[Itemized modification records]

- Opening Delimiter -

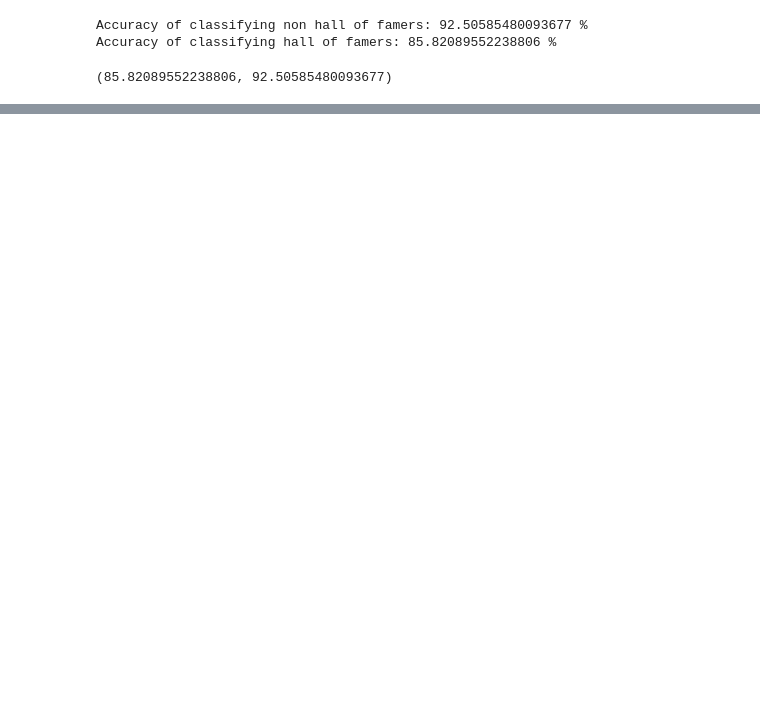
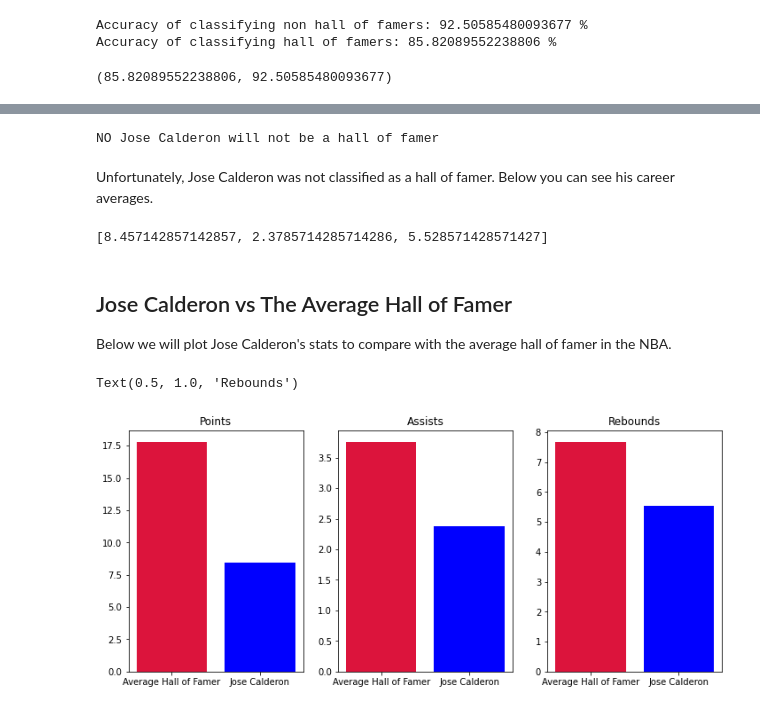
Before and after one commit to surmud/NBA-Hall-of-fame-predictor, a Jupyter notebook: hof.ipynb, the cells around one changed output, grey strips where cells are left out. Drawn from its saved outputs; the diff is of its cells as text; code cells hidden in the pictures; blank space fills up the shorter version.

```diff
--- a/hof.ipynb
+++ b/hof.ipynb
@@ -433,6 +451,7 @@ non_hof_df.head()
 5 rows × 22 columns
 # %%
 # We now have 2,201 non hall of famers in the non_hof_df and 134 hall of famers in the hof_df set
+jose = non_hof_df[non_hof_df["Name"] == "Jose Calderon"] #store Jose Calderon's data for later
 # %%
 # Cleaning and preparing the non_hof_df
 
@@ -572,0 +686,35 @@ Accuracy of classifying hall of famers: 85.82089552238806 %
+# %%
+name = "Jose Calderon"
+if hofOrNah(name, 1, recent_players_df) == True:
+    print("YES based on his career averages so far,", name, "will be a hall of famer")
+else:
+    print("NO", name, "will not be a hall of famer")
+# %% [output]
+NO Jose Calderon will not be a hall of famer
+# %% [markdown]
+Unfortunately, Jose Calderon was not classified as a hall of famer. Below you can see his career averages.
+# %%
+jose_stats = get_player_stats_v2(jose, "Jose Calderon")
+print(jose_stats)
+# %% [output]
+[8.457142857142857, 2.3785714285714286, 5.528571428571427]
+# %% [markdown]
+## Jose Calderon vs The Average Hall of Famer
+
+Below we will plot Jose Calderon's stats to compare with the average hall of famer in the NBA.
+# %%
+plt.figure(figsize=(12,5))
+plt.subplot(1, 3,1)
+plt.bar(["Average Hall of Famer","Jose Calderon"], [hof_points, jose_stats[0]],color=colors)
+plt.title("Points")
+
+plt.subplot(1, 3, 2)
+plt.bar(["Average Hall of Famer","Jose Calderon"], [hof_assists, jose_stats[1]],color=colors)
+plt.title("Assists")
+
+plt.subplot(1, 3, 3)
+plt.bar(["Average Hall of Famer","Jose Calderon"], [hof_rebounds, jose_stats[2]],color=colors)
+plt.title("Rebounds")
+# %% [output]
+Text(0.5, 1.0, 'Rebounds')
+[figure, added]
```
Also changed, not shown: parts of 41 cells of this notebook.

- Closing Delimiter -
- Opening Delimiter -

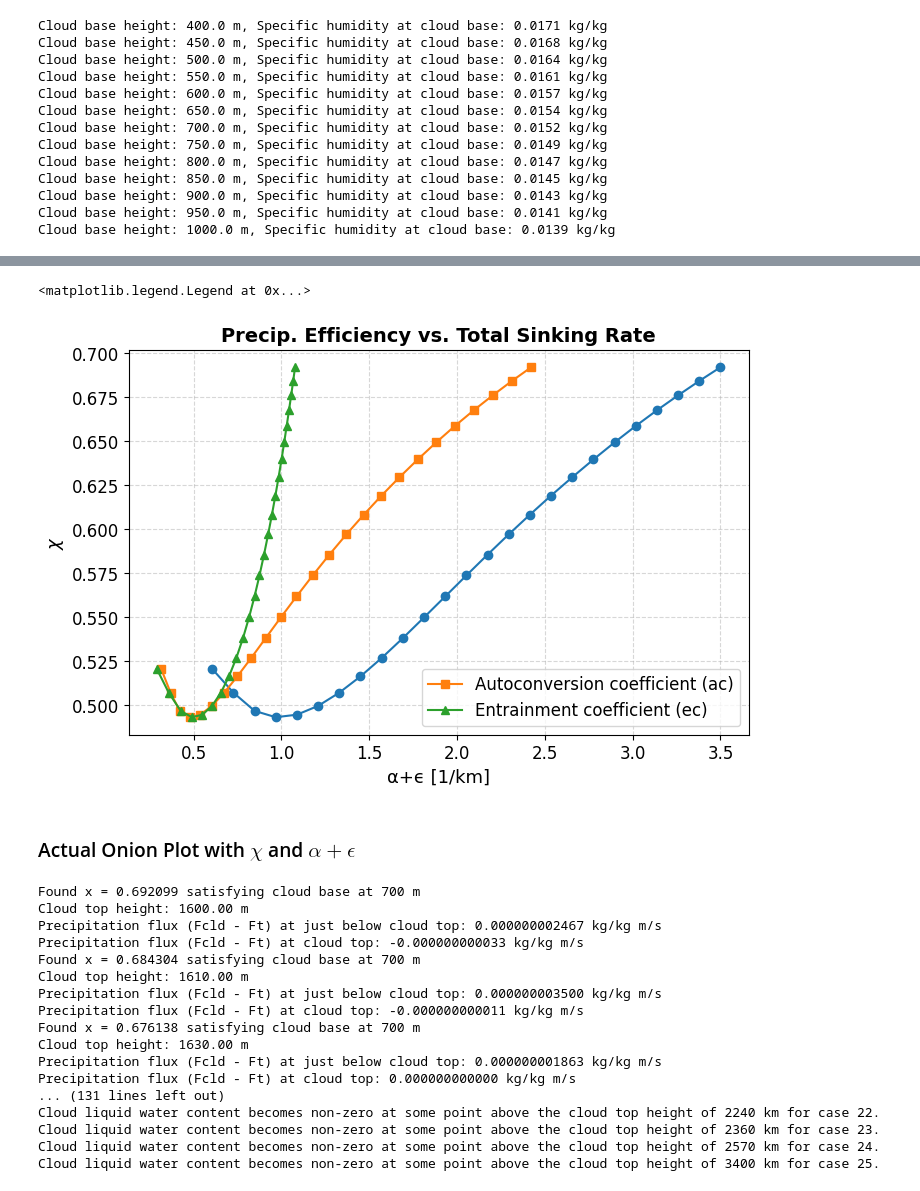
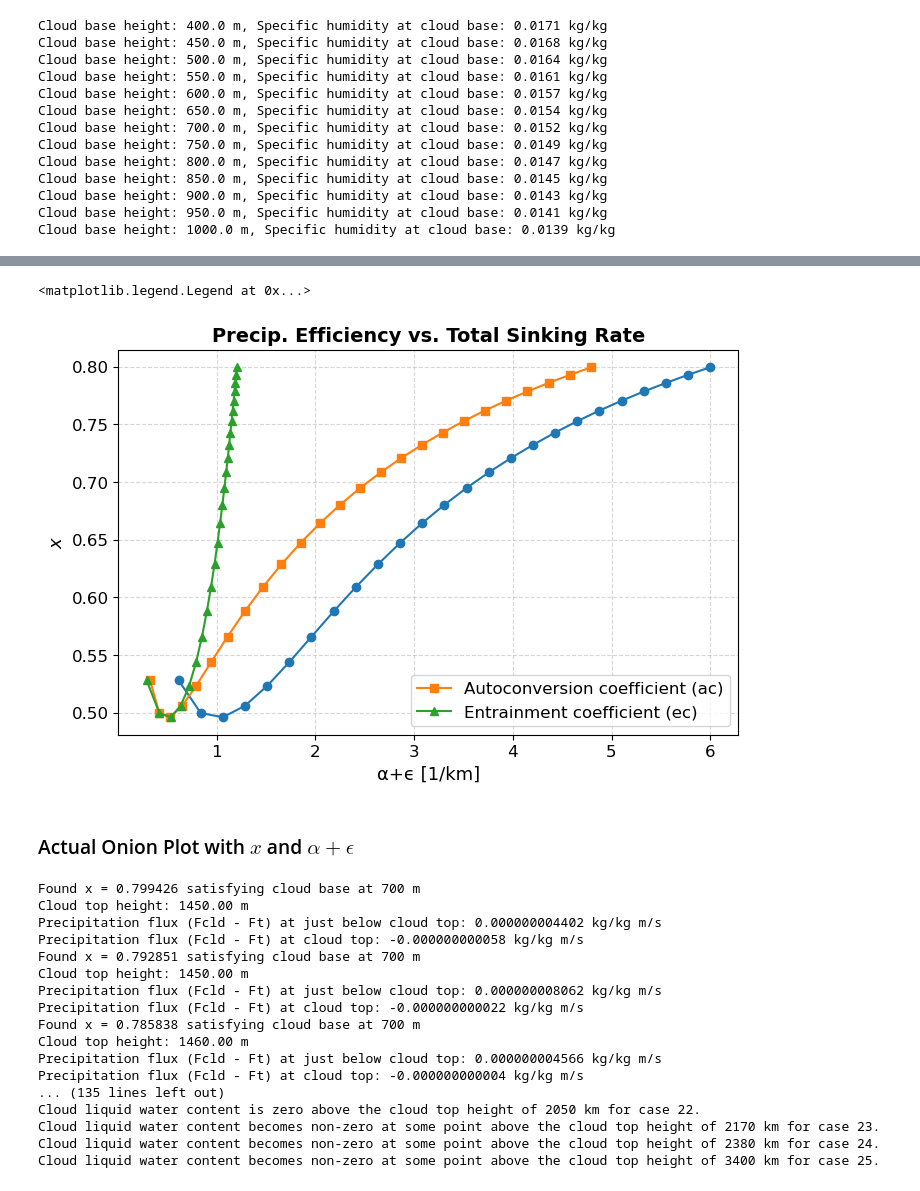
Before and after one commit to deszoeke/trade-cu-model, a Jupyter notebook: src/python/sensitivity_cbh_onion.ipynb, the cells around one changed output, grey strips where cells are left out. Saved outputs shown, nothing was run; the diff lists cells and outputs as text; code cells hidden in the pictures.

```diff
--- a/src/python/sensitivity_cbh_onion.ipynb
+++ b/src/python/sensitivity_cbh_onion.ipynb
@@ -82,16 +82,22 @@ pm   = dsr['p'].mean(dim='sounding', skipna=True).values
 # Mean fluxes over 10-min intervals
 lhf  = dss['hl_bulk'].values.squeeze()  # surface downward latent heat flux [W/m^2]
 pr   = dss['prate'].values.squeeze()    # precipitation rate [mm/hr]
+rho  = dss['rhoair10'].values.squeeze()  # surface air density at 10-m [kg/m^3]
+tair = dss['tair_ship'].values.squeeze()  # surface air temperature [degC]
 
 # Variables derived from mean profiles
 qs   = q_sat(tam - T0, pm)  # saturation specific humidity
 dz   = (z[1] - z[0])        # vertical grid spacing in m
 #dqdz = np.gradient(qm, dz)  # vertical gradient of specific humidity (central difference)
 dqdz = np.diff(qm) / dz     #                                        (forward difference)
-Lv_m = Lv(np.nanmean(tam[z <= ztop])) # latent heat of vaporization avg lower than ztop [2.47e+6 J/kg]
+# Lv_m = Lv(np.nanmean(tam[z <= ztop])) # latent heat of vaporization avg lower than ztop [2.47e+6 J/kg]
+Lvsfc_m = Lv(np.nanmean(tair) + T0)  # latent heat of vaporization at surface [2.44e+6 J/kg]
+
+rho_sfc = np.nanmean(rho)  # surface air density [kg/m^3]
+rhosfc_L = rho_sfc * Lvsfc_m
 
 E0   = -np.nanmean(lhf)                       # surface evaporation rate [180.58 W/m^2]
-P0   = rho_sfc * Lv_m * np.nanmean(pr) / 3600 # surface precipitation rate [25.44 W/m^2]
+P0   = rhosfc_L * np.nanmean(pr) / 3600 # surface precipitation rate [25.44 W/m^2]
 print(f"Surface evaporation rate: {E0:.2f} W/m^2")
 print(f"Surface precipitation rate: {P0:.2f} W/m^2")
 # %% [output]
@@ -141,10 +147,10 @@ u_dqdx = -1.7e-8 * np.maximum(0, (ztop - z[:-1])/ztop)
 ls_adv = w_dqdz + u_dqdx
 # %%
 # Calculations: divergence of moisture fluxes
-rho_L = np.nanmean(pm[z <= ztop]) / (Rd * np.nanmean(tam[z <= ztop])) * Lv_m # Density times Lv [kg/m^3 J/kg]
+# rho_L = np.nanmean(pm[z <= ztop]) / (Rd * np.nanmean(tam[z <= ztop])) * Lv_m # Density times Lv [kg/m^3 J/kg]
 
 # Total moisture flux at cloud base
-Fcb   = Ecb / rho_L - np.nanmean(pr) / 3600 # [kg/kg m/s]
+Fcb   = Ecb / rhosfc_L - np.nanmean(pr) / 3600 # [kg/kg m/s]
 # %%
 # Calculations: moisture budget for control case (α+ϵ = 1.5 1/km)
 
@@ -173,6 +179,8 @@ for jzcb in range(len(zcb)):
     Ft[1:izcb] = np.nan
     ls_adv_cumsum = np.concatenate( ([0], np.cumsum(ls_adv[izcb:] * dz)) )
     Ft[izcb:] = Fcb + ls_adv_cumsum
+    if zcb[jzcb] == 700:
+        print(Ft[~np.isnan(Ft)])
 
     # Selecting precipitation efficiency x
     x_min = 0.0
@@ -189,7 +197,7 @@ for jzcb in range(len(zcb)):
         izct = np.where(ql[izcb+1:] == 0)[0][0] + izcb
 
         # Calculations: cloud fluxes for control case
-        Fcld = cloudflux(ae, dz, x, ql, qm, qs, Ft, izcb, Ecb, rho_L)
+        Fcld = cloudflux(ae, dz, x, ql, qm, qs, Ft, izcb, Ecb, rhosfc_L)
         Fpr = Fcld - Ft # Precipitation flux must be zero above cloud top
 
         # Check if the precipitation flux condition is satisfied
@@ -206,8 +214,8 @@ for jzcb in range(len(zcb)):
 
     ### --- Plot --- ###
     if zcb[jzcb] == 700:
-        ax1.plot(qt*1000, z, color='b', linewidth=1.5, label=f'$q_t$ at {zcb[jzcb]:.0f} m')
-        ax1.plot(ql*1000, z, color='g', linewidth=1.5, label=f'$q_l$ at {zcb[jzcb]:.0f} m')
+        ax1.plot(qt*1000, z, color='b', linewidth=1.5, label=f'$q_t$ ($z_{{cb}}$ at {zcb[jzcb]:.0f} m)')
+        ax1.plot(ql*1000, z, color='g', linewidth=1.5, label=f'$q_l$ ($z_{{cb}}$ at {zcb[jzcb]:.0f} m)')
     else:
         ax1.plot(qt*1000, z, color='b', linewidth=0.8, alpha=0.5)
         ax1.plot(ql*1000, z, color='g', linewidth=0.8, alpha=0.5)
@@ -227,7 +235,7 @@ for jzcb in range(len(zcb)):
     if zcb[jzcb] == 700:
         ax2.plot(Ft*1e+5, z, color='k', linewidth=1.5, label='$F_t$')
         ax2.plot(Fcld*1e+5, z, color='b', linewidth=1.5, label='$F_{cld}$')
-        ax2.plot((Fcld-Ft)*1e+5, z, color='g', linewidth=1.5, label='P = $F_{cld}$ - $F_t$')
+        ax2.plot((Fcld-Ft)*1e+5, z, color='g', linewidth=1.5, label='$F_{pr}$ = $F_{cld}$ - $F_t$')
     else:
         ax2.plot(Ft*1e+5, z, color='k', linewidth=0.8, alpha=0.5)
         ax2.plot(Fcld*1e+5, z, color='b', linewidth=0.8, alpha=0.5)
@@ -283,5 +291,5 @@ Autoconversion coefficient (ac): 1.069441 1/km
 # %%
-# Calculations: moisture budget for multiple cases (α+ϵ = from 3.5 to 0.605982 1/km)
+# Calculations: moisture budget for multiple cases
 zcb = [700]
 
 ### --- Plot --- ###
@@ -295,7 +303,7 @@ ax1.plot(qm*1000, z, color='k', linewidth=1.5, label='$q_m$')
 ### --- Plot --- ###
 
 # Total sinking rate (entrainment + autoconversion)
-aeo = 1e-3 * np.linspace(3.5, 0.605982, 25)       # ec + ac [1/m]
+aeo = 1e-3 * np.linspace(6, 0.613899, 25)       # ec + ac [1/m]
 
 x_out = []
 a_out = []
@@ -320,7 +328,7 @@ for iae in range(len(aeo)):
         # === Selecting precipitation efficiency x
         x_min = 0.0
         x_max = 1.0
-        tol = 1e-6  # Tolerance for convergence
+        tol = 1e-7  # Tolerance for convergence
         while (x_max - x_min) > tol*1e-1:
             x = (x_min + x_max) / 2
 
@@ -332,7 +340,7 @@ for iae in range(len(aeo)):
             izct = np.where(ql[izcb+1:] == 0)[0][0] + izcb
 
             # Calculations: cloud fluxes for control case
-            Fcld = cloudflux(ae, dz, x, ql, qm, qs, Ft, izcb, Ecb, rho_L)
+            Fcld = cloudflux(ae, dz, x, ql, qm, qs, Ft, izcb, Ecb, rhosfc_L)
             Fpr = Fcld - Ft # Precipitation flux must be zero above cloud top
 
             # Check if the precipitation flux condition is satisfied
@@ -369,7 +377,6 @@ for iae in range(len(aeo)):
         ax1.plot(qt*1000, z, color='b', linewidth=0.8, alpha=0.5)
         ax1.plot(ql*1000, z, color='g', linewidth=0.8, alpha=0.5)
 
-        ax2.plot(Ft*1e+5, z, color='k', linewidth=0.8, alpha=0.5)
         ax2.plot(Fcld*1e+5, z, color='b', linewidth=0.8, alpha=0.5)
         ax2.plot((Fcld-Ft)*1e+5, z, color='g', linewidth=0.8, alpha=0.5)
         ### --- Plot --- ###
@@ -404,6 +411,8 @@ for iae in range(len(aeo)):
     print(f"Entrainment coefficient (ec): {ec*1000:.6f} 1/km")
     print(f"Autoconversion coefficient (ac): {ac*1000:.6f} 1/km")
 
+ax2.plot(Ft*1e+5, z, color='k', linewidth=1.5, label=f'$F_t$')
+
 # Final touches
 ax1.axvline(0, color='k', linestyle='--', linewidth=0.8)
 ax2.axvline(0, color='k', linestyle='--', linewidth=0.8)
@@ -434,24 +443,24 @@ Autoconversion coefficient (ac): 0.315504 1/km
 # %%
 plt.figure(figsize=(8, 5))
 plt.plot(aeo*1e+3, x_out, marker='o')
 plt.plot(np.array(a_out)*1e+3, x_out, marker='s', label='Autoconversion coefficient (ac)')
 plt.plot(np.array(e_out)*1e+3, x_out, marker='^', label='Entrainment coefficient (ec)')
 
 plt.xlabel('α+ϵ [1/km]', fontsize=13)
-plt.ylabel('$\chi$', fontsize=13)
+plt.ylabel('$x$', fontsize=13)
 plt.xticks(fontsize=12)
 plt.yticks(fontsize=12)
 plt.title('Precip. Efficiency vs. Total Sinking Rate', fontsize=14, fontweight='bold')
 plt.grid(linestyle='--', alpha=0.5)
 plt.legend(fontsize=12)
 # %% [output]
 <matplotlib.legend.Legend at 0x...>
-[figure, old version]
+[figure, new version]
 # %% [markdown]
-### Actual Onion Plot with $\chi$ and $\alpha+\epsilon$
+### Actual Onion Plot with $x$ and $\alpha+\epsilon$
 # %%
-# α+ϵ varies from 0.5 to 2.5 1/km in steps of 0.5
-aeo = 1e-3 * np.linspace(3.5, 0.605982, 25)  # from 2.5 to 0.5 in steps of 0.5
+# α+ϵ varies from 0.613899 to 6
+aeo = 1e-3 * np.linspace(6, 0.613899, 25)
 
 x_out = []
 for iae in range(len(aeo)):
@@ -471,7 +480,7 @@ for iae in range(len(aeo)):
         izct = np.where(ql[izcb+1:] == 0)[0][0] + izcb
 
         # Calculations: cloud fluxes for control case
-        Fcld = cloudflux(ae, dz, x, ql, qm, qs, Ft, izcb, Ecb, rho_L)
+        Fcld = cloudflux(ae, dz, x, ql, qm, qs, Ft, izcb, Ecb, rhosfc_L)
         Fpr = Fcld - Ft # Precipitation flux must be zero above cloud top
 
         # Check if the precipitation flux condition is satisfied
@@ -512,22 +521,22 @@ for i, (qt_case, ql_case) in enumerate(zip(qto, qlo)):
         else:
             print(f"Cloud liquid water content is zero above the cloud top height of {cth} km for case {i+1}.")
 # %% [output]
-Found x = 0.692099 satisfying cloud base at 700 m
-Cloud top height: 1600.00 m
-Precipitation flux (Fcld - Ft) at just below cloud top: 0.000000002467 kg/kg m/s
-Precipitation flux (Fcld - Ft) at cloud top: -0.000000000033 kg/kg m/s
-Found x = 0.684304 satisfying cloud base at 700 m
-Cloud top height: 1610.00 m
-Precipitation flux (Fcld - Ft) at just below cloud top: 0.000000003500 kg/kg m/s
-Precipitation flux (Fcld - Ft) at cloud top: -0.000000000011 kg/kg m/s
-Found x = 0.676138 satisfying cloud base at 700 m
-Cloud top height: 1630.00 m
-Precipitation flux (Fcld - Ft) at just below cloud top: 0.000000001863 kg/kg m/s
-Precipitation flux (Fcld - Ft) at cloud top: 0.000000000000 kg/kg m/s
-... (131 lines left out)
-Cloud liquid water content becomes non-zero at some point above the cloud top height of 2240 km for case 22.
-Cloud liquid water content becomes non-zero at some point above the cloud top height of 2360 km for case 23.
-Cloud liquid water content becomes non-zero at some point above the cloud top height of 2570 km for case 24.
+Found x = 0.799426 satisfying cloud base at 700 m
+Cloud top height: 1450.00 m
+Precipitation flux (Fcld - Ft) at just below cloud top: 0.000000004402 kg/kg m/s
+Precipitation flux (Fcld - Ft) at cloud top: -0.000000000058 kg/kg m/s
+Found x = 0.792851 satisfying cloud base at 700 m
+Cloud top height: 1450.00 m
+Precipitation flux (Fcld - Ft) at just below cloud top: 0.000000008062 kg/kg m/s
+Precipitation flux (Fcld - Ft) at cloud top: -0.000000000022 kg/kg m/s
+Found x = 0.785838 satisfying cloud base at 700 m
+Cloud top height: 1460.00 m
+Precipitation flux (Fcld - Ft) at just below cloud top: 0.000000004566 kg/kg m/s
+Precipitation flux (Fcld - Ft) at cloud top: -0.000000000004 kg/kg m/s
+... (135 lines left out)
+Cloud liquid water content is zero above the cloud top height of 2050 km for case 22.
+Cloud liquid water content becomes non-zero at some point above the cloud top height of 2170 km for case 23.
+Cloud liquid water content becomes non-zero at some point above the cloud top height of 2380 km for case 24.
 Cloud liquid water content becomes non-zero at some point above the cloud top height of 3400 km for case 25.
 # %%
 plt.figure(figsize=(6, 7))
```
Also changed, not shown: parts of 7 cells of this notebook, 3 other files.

- Closing Delimiter -

### [TASK OBJECTIVE]
Check the data above line by line for the word "alpha". State only how many lines contain it.

### [RESPONSE AREA]
12